"Exploring the Wilderness" by Craig Wolfrom , public domain
Craters of the Moon
Laidlaw Park: Sagebrush Oasis
A Guided Tour of the Largest Kipuka at Craters of the Moon National Monument and Preserve (NM & PRES) in Idaho. Published by the Bureau of Land Management (BLM).
Laidlaw Park: Sagebrush Oasis A Guided Tour of the Largest Kipuka at Craters of the Moon National Monument and Preserve, Idaho Kipuka (key-poo-kuh) is a Hawaiian term for an area of older land that is completely surrounded by younger lava flows Points of Interest 1. Little Park is an area known as a kipuka—a topographically higher island of older land and vegetation which has been completely surrounded by younger lava flows. Kipukas are important because they can provide a picture of vegetation that may be thousands of years old. Paddleford Flat and Laidlaw Park are two other kipukas. 2. Piss Ant Butte is a cinder cone formed by the forceful ejection of frothy, gas-filled lava. While airborne, the lava bits cool rapidly to form a light, porous, glassy rock called cinder. The cinders from Piss Ant Butte have been excavated as a source for local road building materials. 3. Big Blowout Butte is the vent area of a shield volcano that formed about 210,000 years ago. This 1,500’ by 150’ deep vent was the source of an enormous amount of molten volcanic material as it surfaced from the earth’s crust. Big Blowout Butte has produced two significant lava flows—one to the south and another to the west. 4. Snowdrift Crater is the top of a low angle shield volcano that formed nearly 500,000 years ago. Snowdrift rises about 800 feet above the sagebrush plains below, is nearly threequarters of a mile long and over 180 feet deep. The bowlshaped crater holds snow during the winter and retains moisture year-round. It supports a large stand of quaking aspens and a cast of wildlife including deer, elk, antelope and many bird species. 5. Laidlaw Volcano is one of the tallest, largest, and most imposing of the shield volcanos located within the boundaries of Craters of the Moon National Monument.

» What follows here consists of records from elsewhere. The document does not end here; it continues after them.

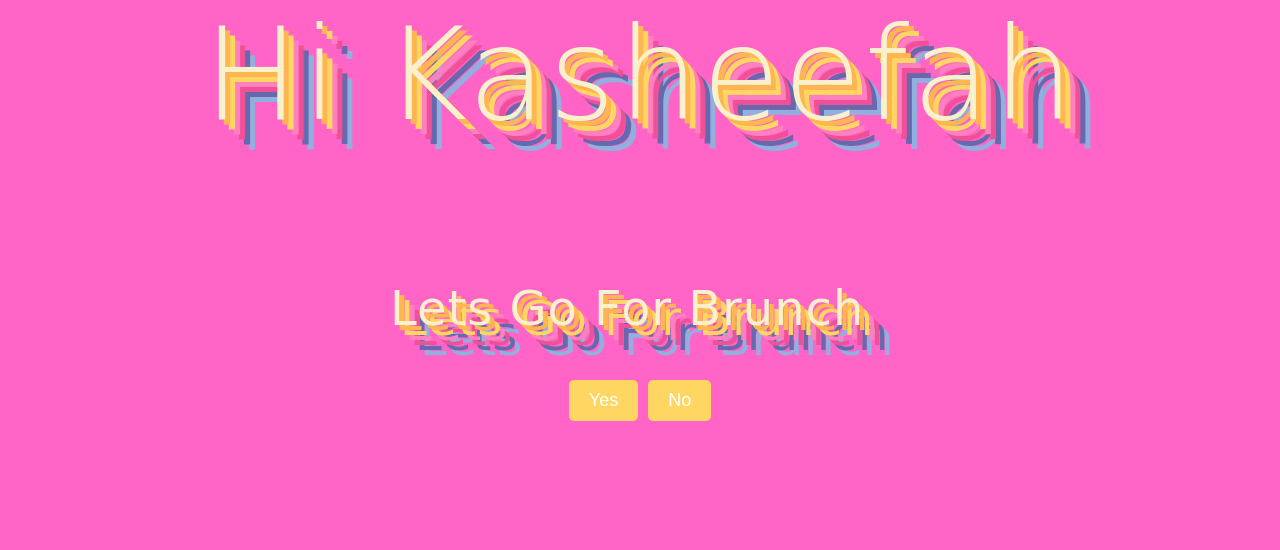
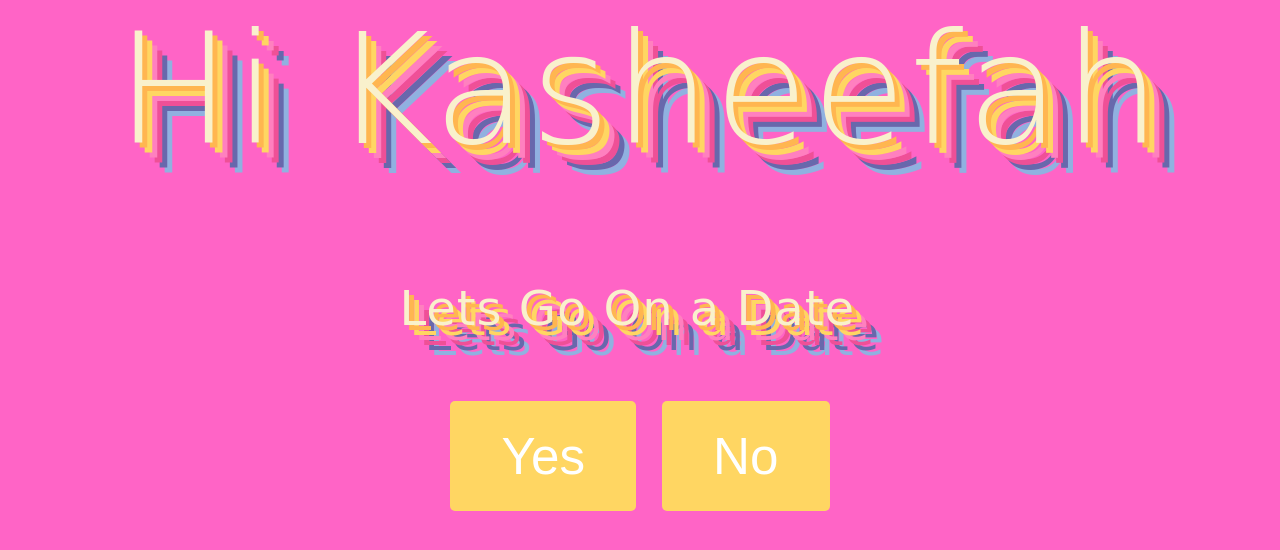
Before and after one commit to Tomiwa-Adewumi/FirstDate, a plain HTML site: page index.html in a window 1280 px wide. Drawn offline with Linux system fonts and the light colour scheme.

Commit message:
Update index.html

```diff
--- a/index.html
+++ b/index.html
@@ -21,7 +21,6 @@
             animation-name: backdiv;
             animation-duration: 1s;
             animation-iteration-count: 4;
-
         }
 
         .preloader-container {
@@ -77,28 +76,29 @@
         }
 
         #content h1 {
-            font-size: 24px;
-            margin-bottom: 10px;
+            font-size: 8vw;
+            /* Adjust the font size with vw (viewport width) unit */
+            margin-bottom: 2vw;
+            /* Adjust the margin with vw (viewport width) unit */
         }
 
         .button {
-            padding: 10px 20px;
-            font-size: 18px;
+            margin-top: 7rem;
+            padding: 2vw 4vw;
+            /* Adjust the padding with vw (viewport width) unit */
+            font-size: 4vw;
+            /* Adjust the font size with vw (viewport width) unit */
+            border-radius: 5px;
+            cursor: pointer;
             background-color: #FFD662;
             color: #ffffff;
-            border: none;
-            border-radius: 5px;
-            cursor: pointer;
+            border: purple;
         }
 
         .no-button {
-            margin-left: 10px;
+            margin-left: 2vw;
+            /* Adjust the margin with vw (viewport width) unit */
         }
-
-
-
-
-
 
         @keyframes backdiv {
             50% {
@@ -120,19 +120,17 @@
             }
         }
 
-
-
         #hi-message {
             font-family: 'Calligraffitti', cursive;
             font-weight: 50;
-            font-size: 16vh;
+            font-size: 12vw;
+            /* Adjust the font size with vw (viewport width) unit */
             position: absolute;
-            text-shadow: -15px 5px 20px #ced0d3;
+            text-shadow: -2vw 1vw 4vw #ced0d3;
+            /* Adjust the text shadow with vw (viewport width) unit */
             top: 0;
-            /* Change the positioning to top */
             left: 50%;
             transform: translateX(-50%);
-            /* Only horizontally center the div */
             letter-spacing: 0.02em;
             color: #F9f1cc;
             text-shadow: 5px 5px 0px #FFB650,
@@ -171,6 +169,7 @@
                 25px 25px 0px #6868AC,
                 30px 30px 0px #90B1E0;
             white-space: nowrap;
+            margin-bottom: 2vw;
         }
 
 
@@ -226,7 +225,7 @@
             <span class="hi">Hi</span>
             <span class="name">Kasheefah</span>
         </div>
-        <div id="message">Lets Go For Brunch</div>
+        <div id="message">Lets Go On a Date</div>
         <button id="yesButton" class="button">Yes</button>
         <button id="noButton" class="button no-button">No</button>
     </div>
```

It stands over 900 feet tall and extends outward for several miles. The volcano formed through a series of eruptions approximately 425,000 years ago. The erupted lava was particularly fluid, creating flows over great distances across the landscape. This volcano was large enough to divert younger flows and resulted in the formation of the largest kipuka in the monument, Laidlaw Kipuka. 7. Lava Point represents the southern-most point of the Grassy lava flow. The lava source is Grassy Cone—a cinder cone located near the Craters of the Moon National Monument Visitor Center. Grassy Cone erupted nearly 7,800 years ago and its lava flows extend almost 30 miles. These flows flank both the eastern and western margins of Laidlaw Volcano, resulting in the largest kipuka in the monument. 6. South Park Well is the site of the last remaining trapper cabin on Craters of the Moon National Monument. The area has a long history of hunting and trapping dating back to early American Indians. This cabin was used by more recent peoples as a shelter from harsh weather conditions. The Bureau of Land Management stabilized the structure in 2013. 8. Bear Den Butte is a large cinder cone which sits atop the vent of a larger shield volcano. The cone is about 600 feet across, nearly 60 feet deep and is the highest point in Minidoka County. It is a relatively young feature compared to other shield volcanos in the area, dating to approximately 60,000 years. The flows at the flanks of the shield volcano contain an extensive system of lava tubes that can be traced for miles. Geologic History YOUNG VOLCANOS AND THEIR LAVA Paddleford Flat FLOWS Kipuka Little Park The most recent Kipuka eruptions at Craters of the Moon Nearly 7-10 million years ago, Idaho was located over the area now occupied by Yellowstone National Park. As the Earth’s crust inched to the southwest over a hotspot, massive volcanic eruptions occurred which damaged and weakened the crust. Leftover heat from the hotspot along with Basin and Range stretching forces caused massive amounts of lava to pour out over the landscape through rift zones, pushing down the crust, flattening the region and creating the vast Snake River Plain. Today, the crust continues to pull apart creating a series of fissures. The largest of these is the 52-mile long Great Rift, the deepest rift of all 7 continents. Laidlaw Kipuka Gre NORTH at t Rif Rift Zone Faults Volcano Over the past 13,000 years, there have been eight major eruptive events. Craters of the Moon National Monument and Preserve protects these lava flows and the entire length of the Great Rift. c. 2,100 years old Blue Dragon Flow c. 2,200 years old Wapi Flow & Kings Bowl c. 4,000 years old Minidoka Flow c. 6,000 years old Sawtooth Flow c. 6,500 years old Little Park Flow c. 7,300 years old Grassy Flow c. 10,200 years old Pronghorn Flow c. 12,100 years old Carey Flow c. 15,100 years old oldest, non-vegetated lava flow Desert Safety Laidlaw Park is a remote backcountry area with no staff or services. Before leaving, ensure that you take water, sunscreen, first-aid kit, map (BLM 100k or USGS quad), GPS unit, long pants and sturdy shoes or boots and cell phone or SPOT-like device. Drive on designated roads only; 4-wheel drive vehicle with high clearance is recommended. Make sure that somebody knows where you are going and when you intend to return. In case of emergency, please dial 911. Stick to your plan! POINTS OF INTEREST 1. Little Park 2. Piss Ant Butte 3. Big Blowout Butte 4. Snowdrift Crater 5. Laidlaw Volcano 6. South Park Well 7. Lava Point 8. Bear Den Butte CAREY CRATERS OF THE MOON Visitor Center START HERE 26 BLM Shoshone Field Office 400 W. F Street Shoshone, ID 83352 208-732-7200 20 93 FOR MORE INFORMATION 4 National Park Service Craters of the Moon P.O. Box 29 Arco, ID 83213 208-527-1300 % % 3 1 % 2 % 5 % %8 6% 0 2.5 5 miles 1 7 % GeoCorps America Geologic Society of America rock.geosociety.org/g_corps